TASK TO CARRY OUT - Going through the entries, how many lines include the string "Bird"? Answer only with the number.
START EXERCISE DATA
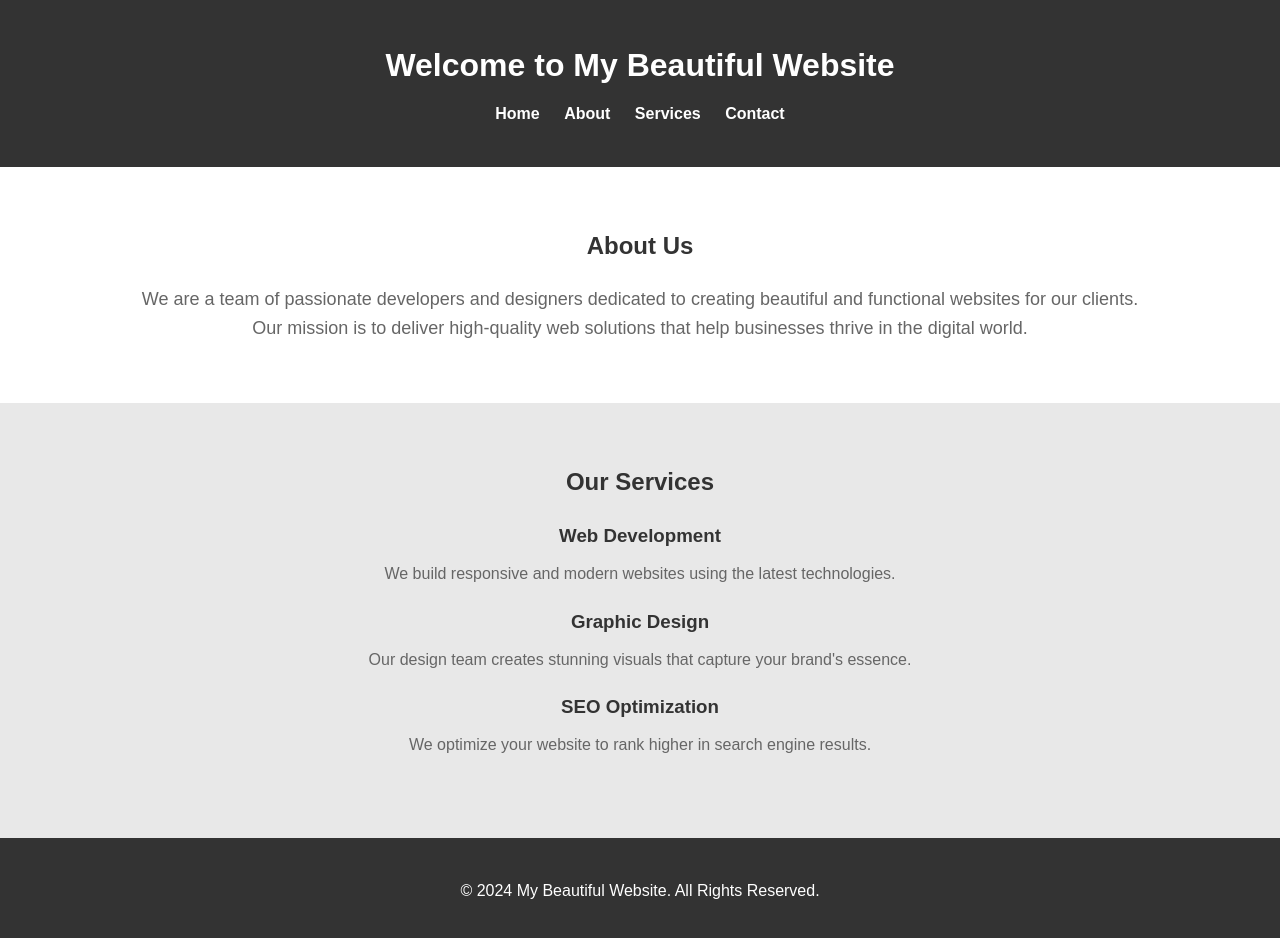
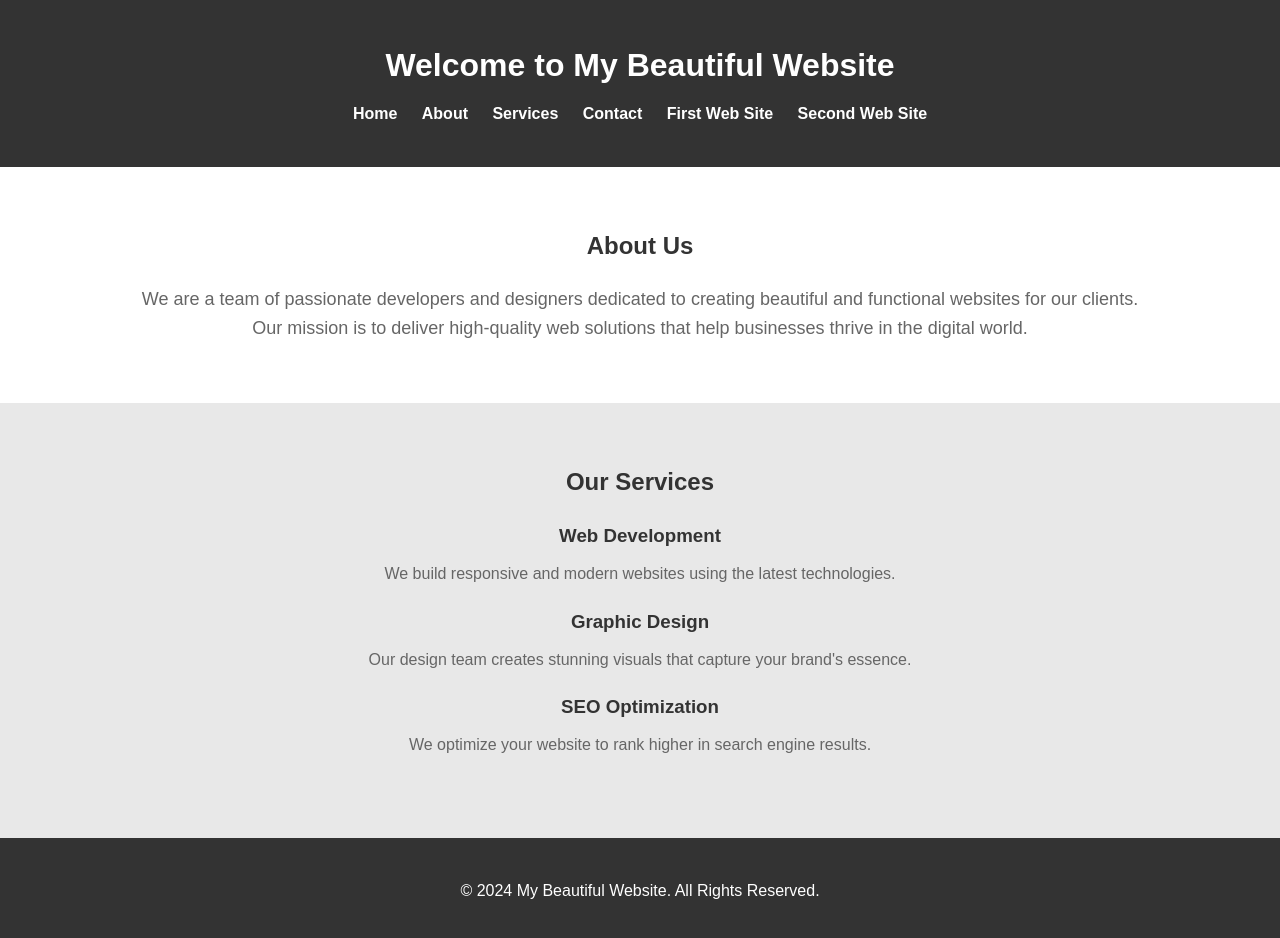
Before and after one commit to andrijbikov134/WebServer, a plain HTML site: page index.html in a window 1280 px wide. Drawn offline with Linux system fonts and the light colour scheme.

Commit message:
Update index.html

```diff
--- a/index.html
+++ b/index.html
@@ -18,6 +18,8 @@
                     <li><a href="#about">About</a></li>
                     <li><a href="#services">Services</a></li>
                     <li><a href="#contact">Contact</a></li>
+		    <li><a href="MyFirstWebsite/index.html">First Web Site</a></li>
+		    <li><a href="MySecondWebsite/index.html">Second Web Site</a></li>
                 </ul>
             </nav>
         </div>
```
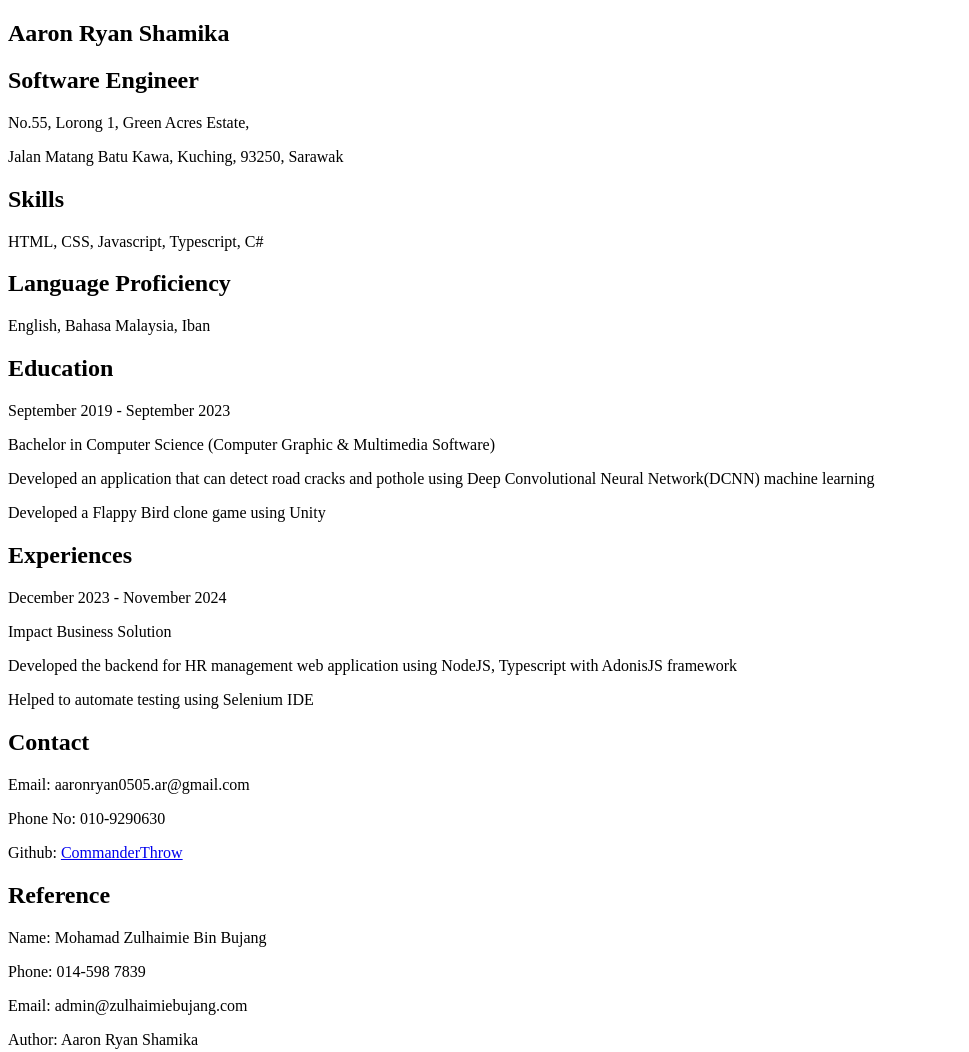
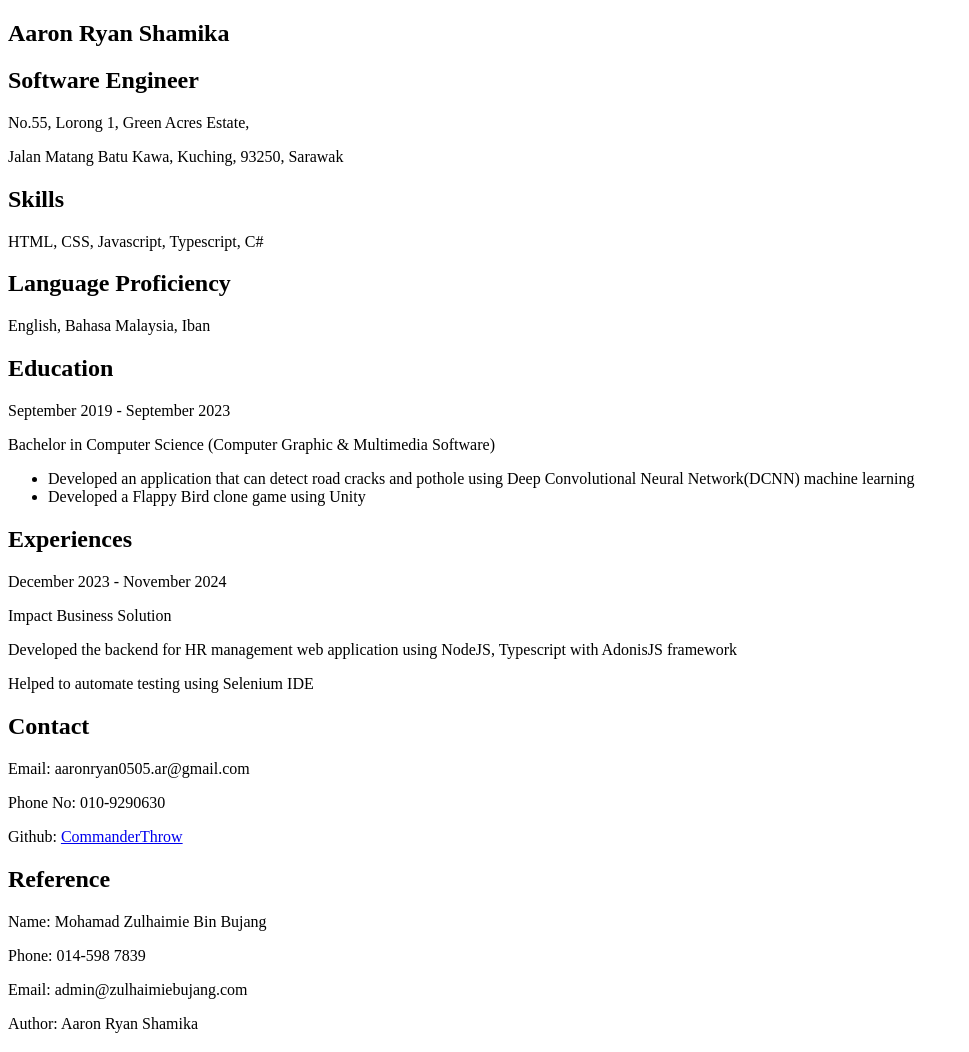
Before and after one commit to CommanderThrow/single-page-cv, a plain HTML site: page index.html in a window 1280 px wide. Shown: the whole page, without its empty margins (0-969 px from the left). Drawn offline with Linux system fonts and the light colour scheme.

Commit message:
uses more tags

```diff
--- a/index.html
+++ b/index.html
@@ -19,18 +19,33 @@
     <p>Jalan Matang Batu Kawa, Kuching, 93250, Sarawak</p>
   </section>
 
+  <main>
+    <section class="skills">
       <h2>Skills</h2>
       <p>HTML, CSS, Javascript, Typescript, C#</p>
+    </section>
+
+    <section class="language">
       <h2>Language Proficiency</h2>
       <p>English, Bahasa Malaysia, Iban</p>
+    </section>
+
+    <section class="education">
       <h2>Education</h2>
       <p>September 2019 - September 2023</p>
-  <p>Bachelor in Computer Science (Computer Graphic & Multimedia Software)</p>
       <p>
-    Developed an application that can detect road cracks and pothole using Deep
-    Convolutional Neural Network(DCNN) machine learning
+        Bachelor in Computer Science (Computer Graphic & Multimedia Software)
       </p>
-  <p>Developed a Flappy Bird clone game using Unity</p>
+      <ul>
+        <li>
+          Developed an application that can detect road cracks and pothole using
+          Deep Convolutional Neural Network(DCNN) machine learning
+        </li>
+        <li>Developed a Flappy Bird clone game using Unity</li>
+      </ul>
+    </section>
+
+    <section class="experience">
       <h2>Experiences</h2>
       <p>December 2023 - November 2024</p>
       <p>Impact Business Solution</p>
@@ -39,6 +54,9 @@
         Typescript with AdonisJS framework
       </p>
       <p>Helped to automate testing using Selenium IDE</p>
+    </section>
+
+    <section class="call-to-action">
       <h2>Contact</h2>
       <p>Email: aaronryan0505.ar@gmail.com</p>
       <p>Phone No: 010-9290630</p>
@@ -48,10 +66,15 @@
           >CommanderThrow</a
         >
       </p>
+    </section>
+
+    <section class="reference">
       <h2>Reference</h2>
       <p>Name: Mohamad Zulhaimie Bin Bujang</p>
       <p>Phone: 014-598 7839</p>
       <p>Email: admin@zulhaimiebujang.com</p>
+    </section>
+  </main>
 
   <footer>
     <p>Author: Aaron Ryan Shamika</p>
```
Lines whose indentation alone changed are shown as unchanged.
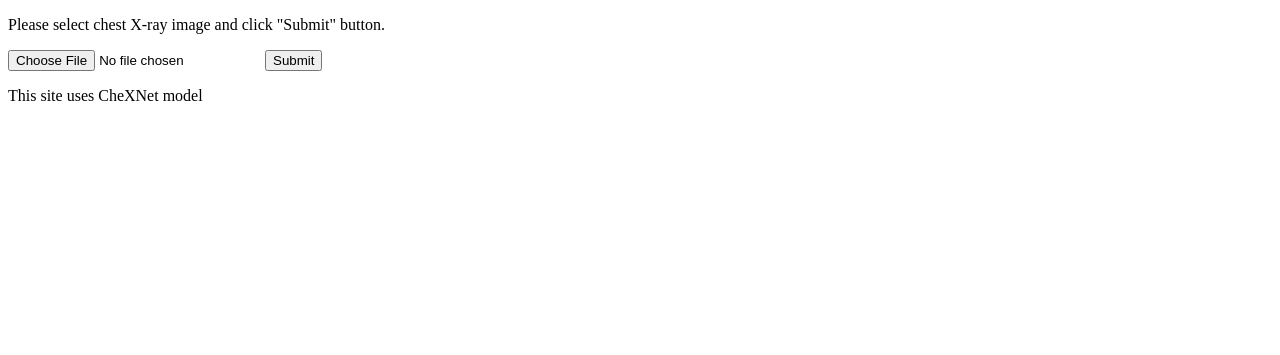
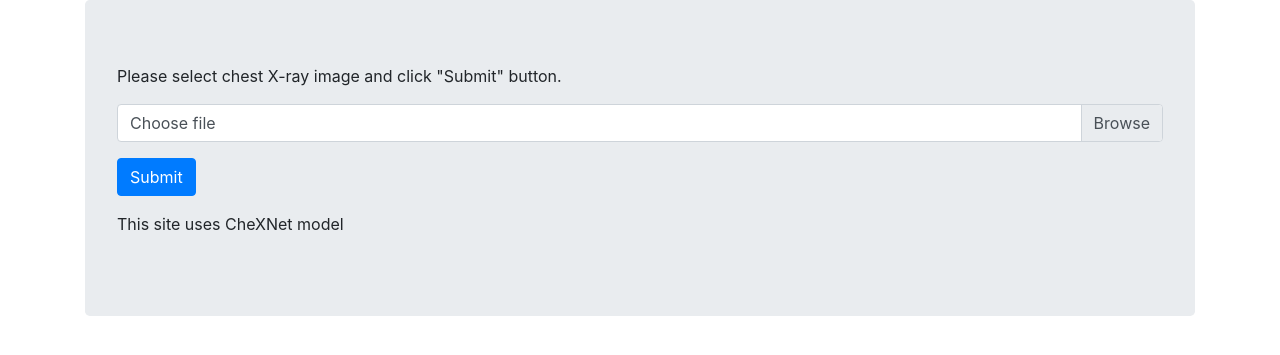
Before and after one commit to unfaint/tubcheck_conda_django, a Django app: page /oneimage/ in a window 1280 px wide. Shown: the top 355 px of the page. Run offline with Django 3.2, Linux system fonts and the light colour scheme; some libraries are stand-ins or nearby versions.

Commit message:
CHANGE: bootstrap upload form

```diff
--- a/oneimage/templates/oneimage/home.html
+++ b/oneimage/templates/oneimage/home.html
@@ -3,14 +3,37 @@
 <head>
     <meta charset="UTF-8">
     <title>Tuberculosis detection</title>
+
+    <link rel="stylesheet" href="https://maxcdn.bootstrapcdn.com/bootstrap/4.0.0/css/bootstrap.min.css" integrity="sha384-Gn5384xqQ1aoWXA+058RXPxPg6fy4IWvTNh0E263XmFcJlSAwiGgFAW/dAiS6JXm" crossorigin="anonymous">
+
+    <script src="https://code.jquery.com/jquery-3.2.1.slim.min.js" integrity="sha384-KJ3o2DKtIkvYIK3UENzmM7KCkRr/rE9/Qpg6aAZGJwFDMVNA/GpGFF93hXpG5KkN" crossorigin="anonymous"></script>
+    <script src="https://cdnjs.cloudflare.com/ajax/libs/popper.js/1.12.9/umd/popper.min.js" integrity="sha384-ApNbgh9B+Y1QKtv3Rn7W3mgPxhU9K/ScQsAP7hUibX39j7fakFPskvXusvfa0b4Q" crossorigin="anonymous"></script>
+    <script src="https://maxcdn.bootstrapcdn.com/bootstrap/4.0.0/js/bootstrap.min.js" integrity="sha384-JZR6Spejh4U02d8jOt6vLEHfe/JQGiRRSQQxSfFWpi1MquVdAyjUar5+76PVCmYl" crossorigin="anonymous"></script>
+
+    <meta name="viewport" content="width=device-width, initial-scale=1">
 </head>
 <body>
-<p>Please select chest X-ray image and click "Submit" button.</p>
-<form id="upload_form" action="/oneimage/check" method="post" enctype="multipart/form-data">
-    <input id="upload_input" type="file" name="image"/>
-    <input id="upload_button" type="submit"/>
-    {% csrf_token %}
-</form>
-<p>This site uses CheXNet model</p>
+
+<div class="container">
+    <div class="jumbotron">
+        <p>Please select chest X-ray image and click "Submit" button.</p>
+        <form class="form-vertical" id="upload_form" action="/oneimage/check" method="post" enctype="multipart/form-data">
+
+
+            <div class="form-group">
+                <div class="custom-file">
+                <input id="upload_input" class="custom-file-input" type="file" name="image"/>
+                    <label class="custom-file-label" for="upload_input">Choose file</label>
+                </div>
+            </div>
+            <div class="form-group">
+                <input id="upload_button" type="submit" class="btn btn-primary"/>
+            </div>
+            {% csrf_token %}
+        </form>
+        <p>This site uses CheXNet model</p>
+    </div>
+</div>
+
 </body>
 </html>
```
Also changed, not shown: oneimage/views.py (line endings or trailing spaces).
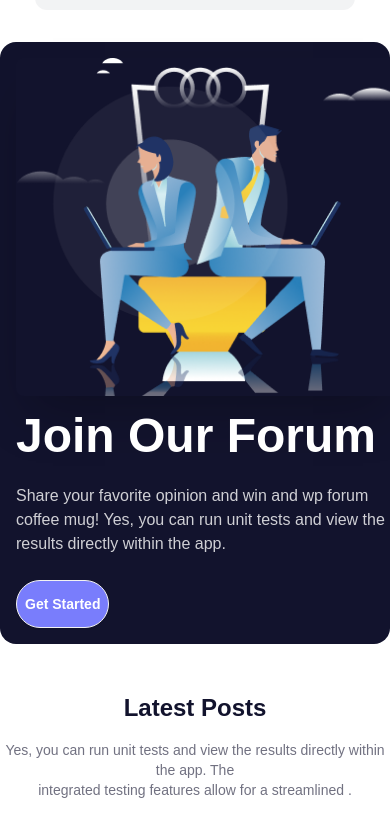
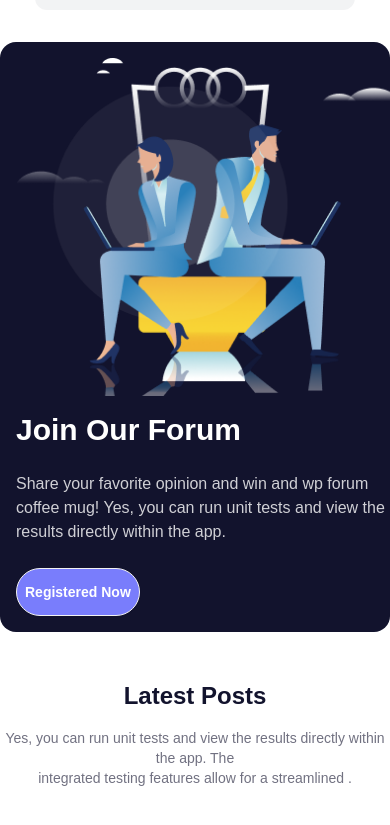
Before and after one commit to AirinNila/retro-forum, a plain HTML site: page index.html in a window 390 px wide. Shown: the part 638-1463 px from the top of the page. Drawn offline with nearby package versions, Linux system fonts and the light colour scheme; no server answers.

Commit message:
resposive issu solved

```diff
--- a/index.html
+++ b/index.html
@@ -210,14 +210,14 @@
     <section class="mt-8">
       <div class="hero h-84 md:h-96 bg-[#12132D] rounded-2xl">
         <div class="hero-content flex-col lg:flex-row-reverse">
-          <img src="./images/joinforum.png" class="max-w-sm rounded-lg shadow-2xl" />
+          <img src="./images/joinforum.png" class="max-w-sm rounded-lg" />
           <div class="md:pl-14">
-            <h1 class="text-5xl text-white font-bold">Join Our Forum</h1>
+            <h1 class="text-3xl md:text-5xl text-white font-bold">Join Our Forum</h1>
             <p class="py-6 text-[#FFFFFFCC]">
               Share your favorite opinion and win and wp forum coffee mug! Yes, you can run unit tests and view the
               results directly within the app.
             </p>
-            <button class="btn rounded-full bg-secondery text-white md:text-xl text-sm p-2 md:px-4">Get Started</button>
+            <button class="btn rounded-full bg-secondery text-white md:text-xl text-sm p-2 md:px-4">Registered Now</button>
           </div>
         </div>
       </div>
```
END EXERCISE DATA
SOLUTION FOR THIS PROBLEM - 2